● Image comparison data
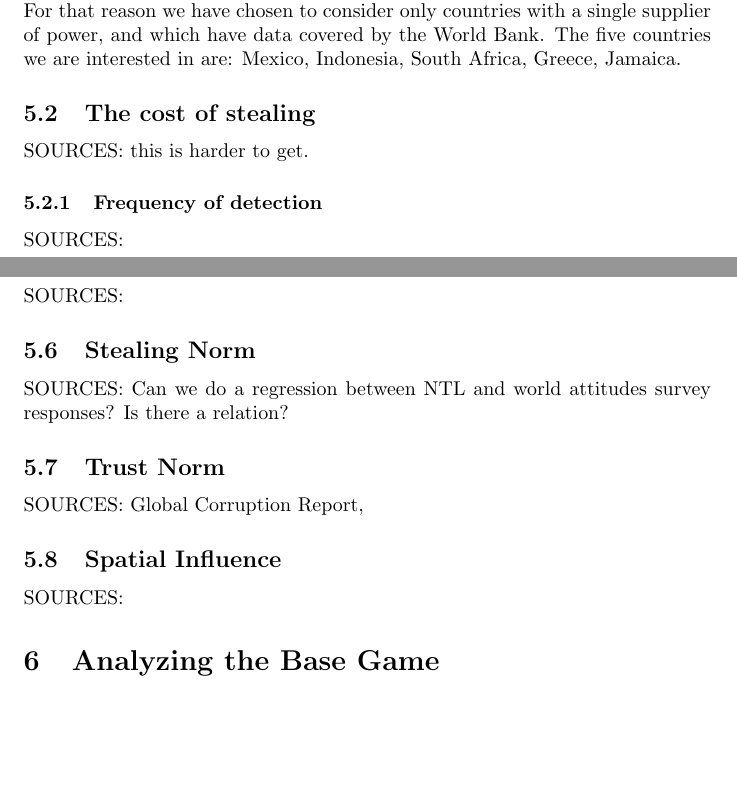
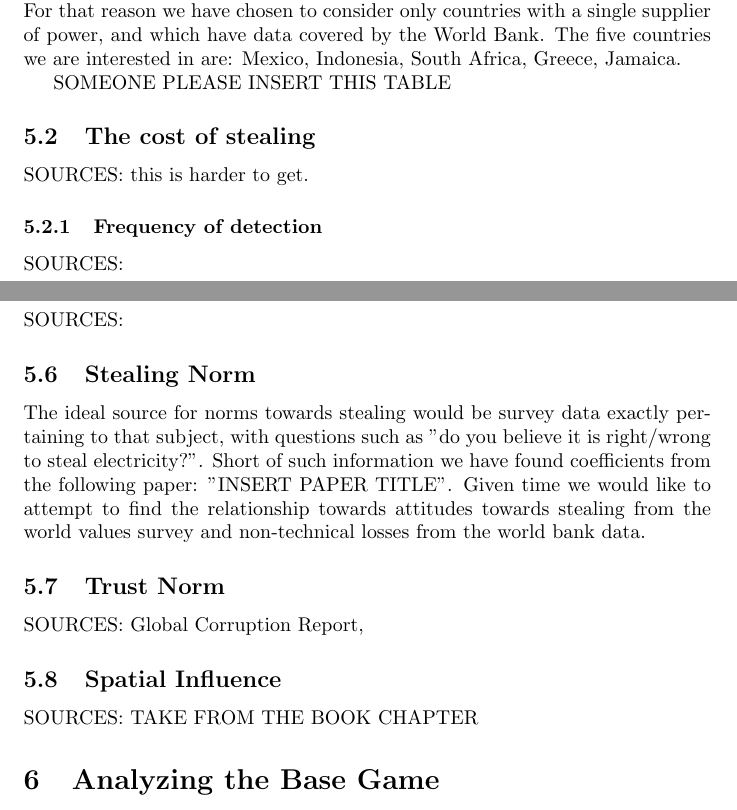
Before and after one commit to Sabina321/EvolutionaryGames, a LaTeX document (finaldraft.tex): two parts of pages 3 and 4 of 5, joined at a grey line, cut so that both start at the same text, the shorter picture padded with empty space. Compiled offline with pdfLaTeX.

Commit message:
more inserts added to the paper

```diff
--- a/finaldraft.tex
+++ b/finaldraft.tex
@@ -54,7 +54,7 @@ What parameters that category needs.
 \subsection{Countries}
 The World Bank offers data on transmission and distribution losses by country. For that reason we have chosen to consider only countries with a single supplier of power, and which have data covered by the World Bank.  The five countries we are interested in are: Mexico, Indonesia, South Africa, Greece, Jamaica.
 
-
+SOMEONE PLEASE INSERT THIS TABLE
 \subsection{The cost of stealing}
 SOURCES:  this is harder to get.
 \subsubsection{Frequency of detection}
@@ -71,11 +71,12 @@ SOURCES: INSERT MORITZ
 \subsection{Effect of additional stealer on rate of detection}
 SOURCES:
 \subsection{Stealing Norm}
-SOURCES: Can we do a regression between NTL and world attitudes survey responses? Is there a relation?
+The ideal source for norms towards stealing would be survey data exactly pertaining to that subject, with questions such as "do you believe it is right/wrong to steal electricity?". Short of such information we have found coefficients from the following paper:  "INSERT PAPER TITLE". Given time we would like to attempt to find the relationship towards attitudes towards stealing from the world values survey and non-technical losses from the world bank data.
+
 \subsection{Trust Norm}
 SOURCES:  Global Corruption Report,
 \subsection{Spatial Influence}
-SOURCES:
+SOURCES: TAKE FROM THE BOOK CHAPTER
 \section{Analyzing the Base Game}
 
 \subsection{Equilibria}
```
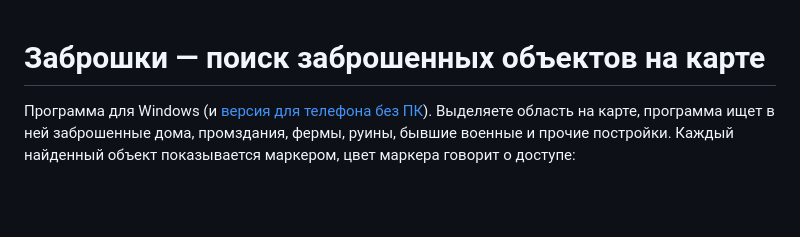
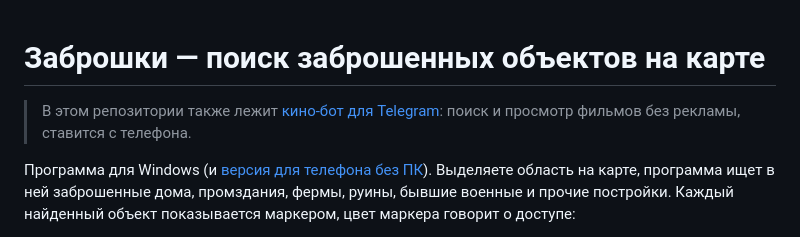
Before and after one commit to ostmat777-png/Claude, a Markdown page: README.md, the part around the change. Rendered like a GitHub page; blank space fills up the shorter version.

```diff
--- a/README.md
+++ b/README.md
@@ -1,4 +1,6 @@
 # Заброшки — поиск заброшенных объектов на карте
+
+> В этом репозитории также лежит [кино-бот для Telegram](kino-bot/README.md): поиск и просмотр фильмов без рекламы, ставится с телефона.
 
 Программа для Windows (и [версия для телефона без ПК](#на-телефоне-без-пк)). Выделяете область на карте, программа ищет в ней заброшенные дома, промздания, фермы,
 руины, бывшие военные и прочие постройки. Каждый найденный объект показывается маркером, цвет маркера говорит о доступе:
```
Also changed, not shown: kino-bot/README.md (added, +145 -0 lines), kino-bot/docs/film.jpg (added), kino-bot/docs/home.jpg (added), kino-bot/docs/library.jpg (added), 4 other files.
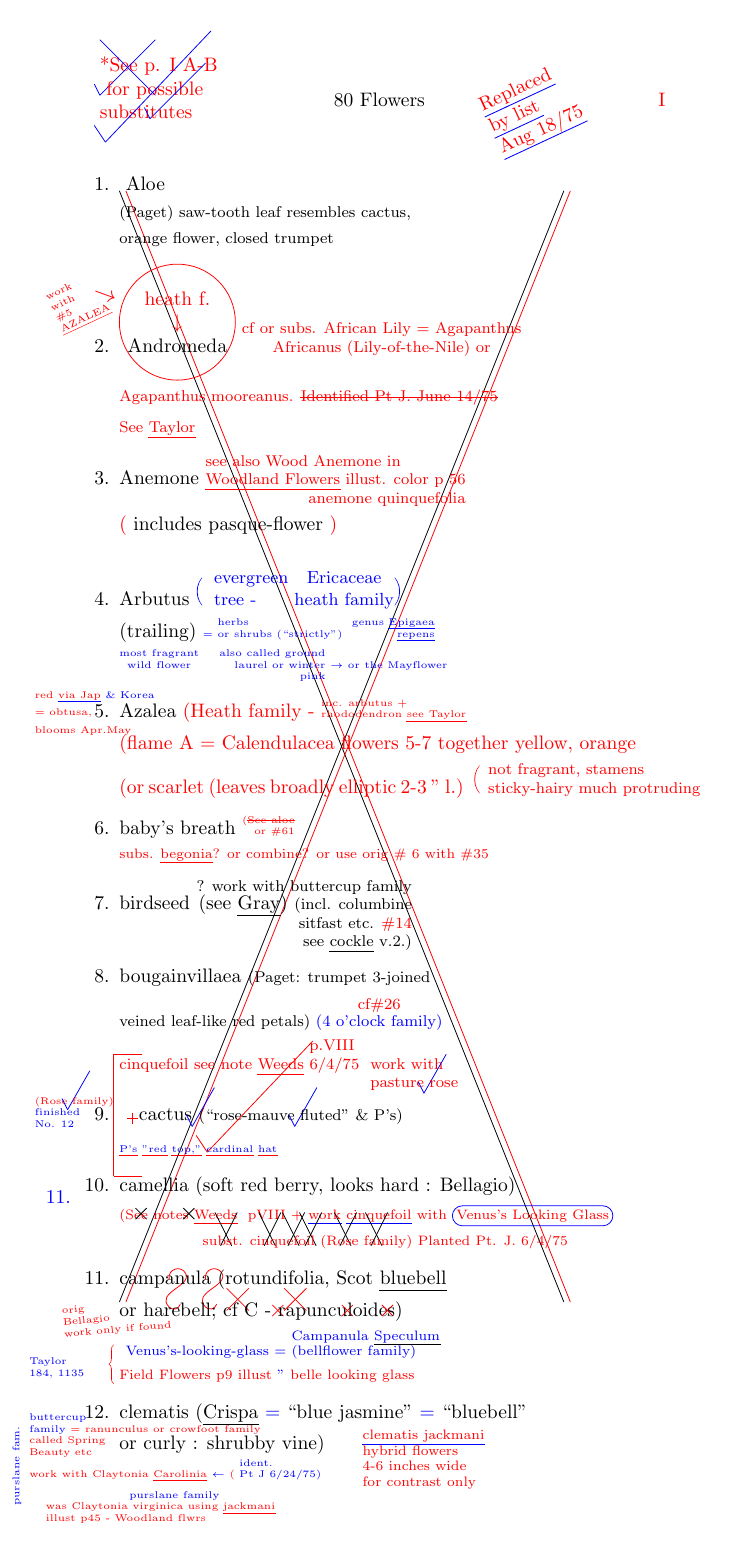
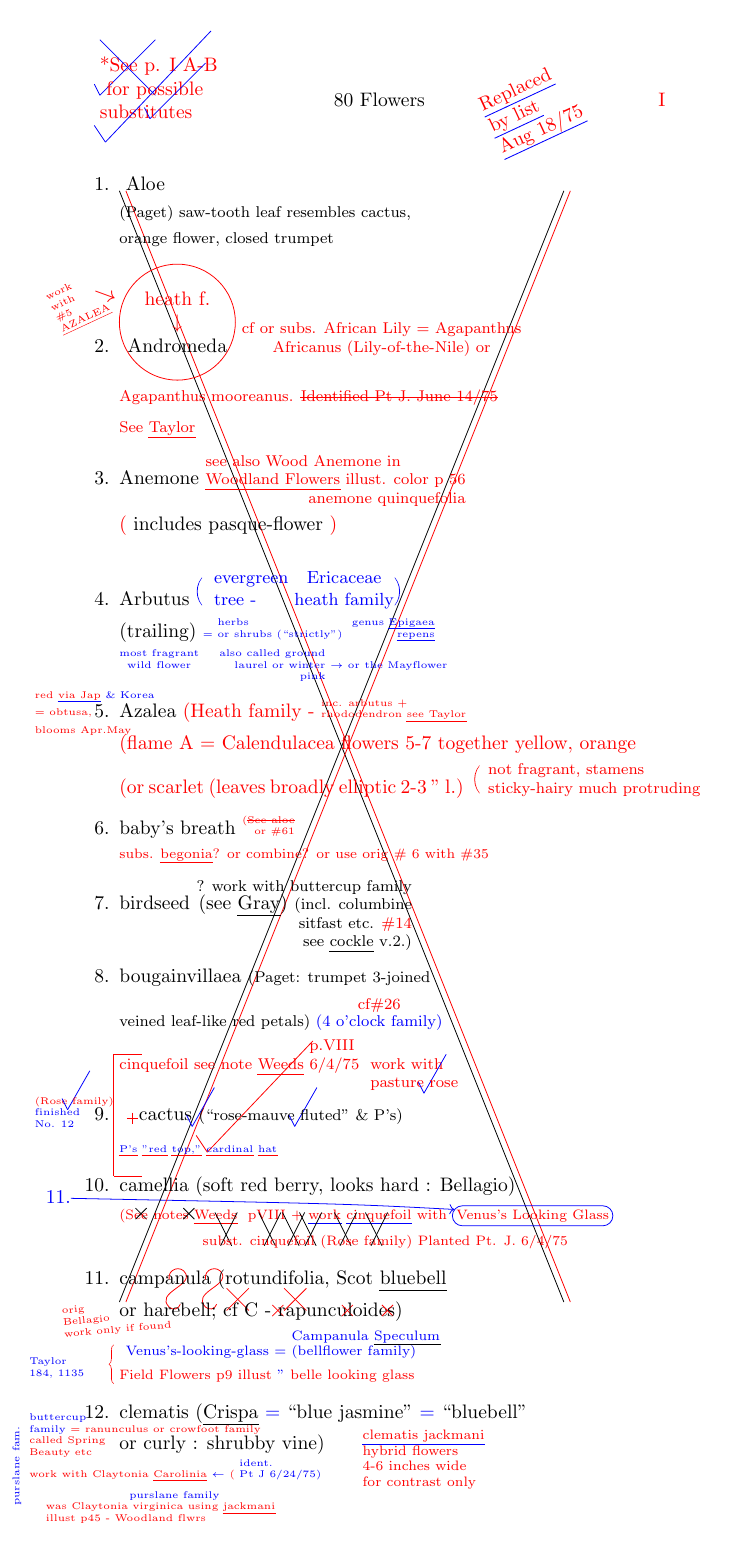
Before and after one commit to lascellesabercrombie/eighty-flowers, a LaTeX document (working-notebook-page-i/working-notebook-page-i.tex): the whole page. Compiled offline with pdfLaTeX.

Commit message:
feat: add arrow from 11 to Venus

```diff
--- a/working-notebook-page-i/working-notebook-page-i.tex
+++ b/working-notebook-page-i/working-notebook-page-i.tex
@@ -115,6 +115,12 @@
 
 \newcommand{\curvedline}{
 	\tikz[remember picture,overlay,hobby] \draw plot coordinates {(-0.1,0.1) (0.2,0.2) (-0.1,-0.4) (0.1,-0.35)};
+}
+
+\newcommand{\elevenvenusarrow}{
+	\begin{tikzpicture}[remember picture,overlay]
+		\draw[->] (0,0.1) .. controls (5,0)  .. (6.9,-0.1);
+	\end{tikzpicture}
 }
 
 \renewcommand{\labelitemi}{$\textendash$}
```
Also changed, not shown: working-notebook-page-i/working-notebook-page-i.tex (2 more changed lines).
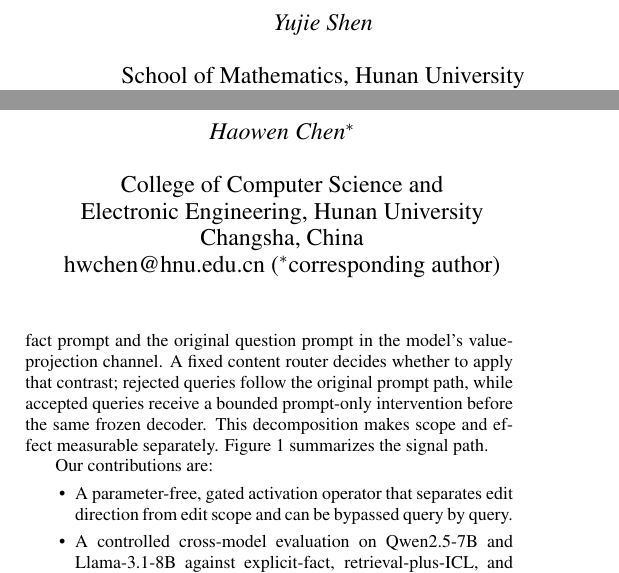
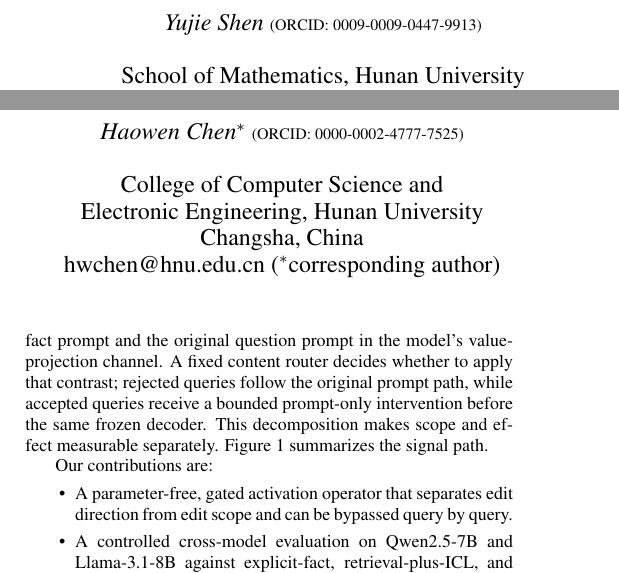
Before and after one commit to JJayshum/CQAG, a LaTeX paper (paper_icasp2027/main.tex): two parts of the columns of page 1 of 5, joined at a grey line, cut so that both start at the same text. Compiled offline with pdfLaTeX.

Commit message:
Show author ORCIDs in manuscript

```diff
--- a/paper_icasp2027/main.tex
+++ b/paper_icasp2027/main.tex
@@ -12,17 +12,15 @@
 \title{SELECTIVE ACTIVATION INTERVENTION FOR LOCALITY-AWARE MULTI-HOP FACTUAL ADAPTATION}
 
 \twoauthors
-  {Yujie Shen}
+  {Yujie Shen {\normalfont\footnotesize (ORCID: 0009-0009-0447-9913)}}
   {School of Mathematics, Hunan University\\
    Changsha, China\\
    eugeneshen2005@gmail.com}
-  {Haowen Chen$^{*}$}
+  {Haowen Chen$^{*}$ {\normalfont\footnotesize (ORCID: 0000-0002-4777-7525)}}
   {College of Computer Science and\\
    Electronic Engineering, Hunan University\\
    Changsha, China\\
    hwchen@hnu.edu.cn ($^{*}$corresponding author)}
-% Submission ORCIDs: Yujie Shen 0009-0009-0447-9913;
-% Haowen Chen 0000-0002-4777-7525.
 
 \begin{document}
 \ninept
```
Also changed, not shown: paper_icasp2027/main.pdf.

● ACTIVITY
Reproduce every entry word for word, but omit the pictures.

● EXERCISE ANSWER
Before and after one commit to Sabina321/EvolutionaryGames, a LaTeX document (finaldraft.tex): two parts of pages 3 and 4 of 5, joined at a grey line, cut so that both start at the same text, the shorter picture padded with empty space. Compiled offline with pdfLaTeX.

Commit message:
more inserts added to the paper

```diff
--- a/finaldraft.tex
+++ b/finaldraft.tex
@@ -54,7 +54,7 @@ What parameters that category needs.
 \subsection{Countries}
 The World Bank offers data on transmission and distribution losses by country. For that reason we have chosen to consider only countries with a single supplier of power, and which have data covered by the World Bank.  The five countries we are interested in are: Mexico, Indonesia, South Africa, Greece, Jamaica.
 
-
+SOMEONE PLEASE INSERT THIS TABLE
 \subsection{The cost of stealing}
 SOURCES:  this is harder to get.
 \subsubsection{Frequency of detection}
@@ -71,11 +71,12 @@ SOURCES: INSERT MORITZ
 \subsection{Effect of additional stealer on rate of detection}
 SOURCES:
 \subsection{Stealing Norm}
-SOURCES: Can we do a regression between NTL and world attitudes survey responses? Is there a relation?
+The ideal source for norms towards stealing would be survey data exactly pertaining to that subject, with questions such as "do you believe it is right/wrong to steal electricity?". Short of such information we have found coefficients from the following paper:  "INSERT PAPER TITLE". Given time we would like to attempt to find the relationship towards attitudes towards stealing from the world values survey and non-technical losses from the world bank data.
+
 \subsection{Trust Norm}
 SOURCES:  Global Corruption Report,
 \subsection{Spatial Influence}
-SOURCES:
+SOURCES: TAKE FROM THE BOOK CHAPTER
 \section{Analyzing the Base Game}
 
 \subsection{Equilibria}
```
Before and after one commit to ostmat777-png/Claude, a Markdown page: README.md, the part around the change. Rendered like a GitHub page; blank space fills up the shorter version.

```diff
--- a/README.md
+++ b/README.md
@@ -1,4 +1,6 @@
 # Заброшки — поиск заброшенных объектов на карте
+
+> В этом репозитории также лежит [кино-бот для Telegram](kino-bot/README.md): поиск и просмотр фильмов без рекламы, ставится с телефона.
 
 Программа для Windows (и [версия для телефона без ПК](#на-телефоне-без-пк)). Выделяете область на карте, программа ищет в ней заброшенные дома, промздания, фермы,
 руины, бывшие военные и прочие постройки. Каждый найденный объект показывается маркером, цвет маркера говорит о доступе:
```
Also changed, not shown: kino-bot/README.md (added, +145 -0 lines), kino-bot/docs/film.jpg (added), kino-bot/docs/home.jpg (added), kino-bot/docs/library.jpg (added), 4 other files.
Before and after one commit to lascellesabercrombie/eighty-flowers, a LaTeX document (working-notebook-page-i/working-notebook-page-i.tex): the whole page. Compiled offline with pdfLaTeX.

Commit message:
feat: add arrow from 11 to Venus

```diff
--- a/working-notebook-page-i/working-notebook-page-i.tex
+++ b/working-notebook-page-i/working-notebook-page-i.tex
@@ -115,6 +115,12 @@
 
 \newcommand{\curvedline}{
 	\tikz[remember picture,overlay,hobby] \draw plot coordinates {(-0.1,0.1) (0.2,0.2) (-0.1,-0.4) (0.1,-0.35)};
+}
+
+\newcommand{\elevenvenusarrow}{
+	\begin{tikzpicture}[remember picture,overlay]
+		\draw[->] (0,0.1) .. controls (5,0)  .. (6.9,-0.1);
+	\end{tikzpicture}
 }
 
 \renewcommand{\labelitemi}{$\textendash$}
```
Also changed, not shown: working-notebook-page-i/working-notebook-page-i.tex (2 more changed lines).
Before and after one commit to JJayshum/CQAG, a LaTeX paper (paper_icasp2027/main.tex): two parts of the columns of page 1 of 5, joined at a grey line, cut so that both start at the same text. Compiled offline with pdfLaTeX.

Commit message:
Show author ORCIDs in manuscript

```diff
--- a/paper_icasp2027/main.tex
+++ b/paper_icasp2027/main.tex
@@ -12,17 +12,15 @@
 \title{SELECTIVE ACTIVATION INTERVENTION FOR LOCALITY-AWARE MULTI-HOP FACTUAL ADAPTATION}
 
 \twoauthors
-  {Yujie Shen}
+  {Yujie Shen {\normalfont\footnotesize (ORCID: 0009-0009-0447-9913)}}
   {School of Mathematics, Hunan University\\
    Changsha, China\\
    eugeneshen2005@gmail.com}
-  {Haowen Chen$^{*}$}
+  {Haowen Chen$^{*}$ {\normalfont\footnotesize (ORCID: 0000-0002-4777-7525)}}
   {College of Computer Science and\\
    Electronic Engineering, Hunan University\\
    Changsha, China\\
    hwchen@hnu.edu.cn ($^{*}$corresponding author)}
-% Submission ORCIDs: Yujie Shen 0009-0009-0447-9913;
-% Haowen Chen 0000-0002-4777-7525.
 
 \begin{document}
 \ninept
```
Also changed, not shown: paper_icasp2027/main.pdf.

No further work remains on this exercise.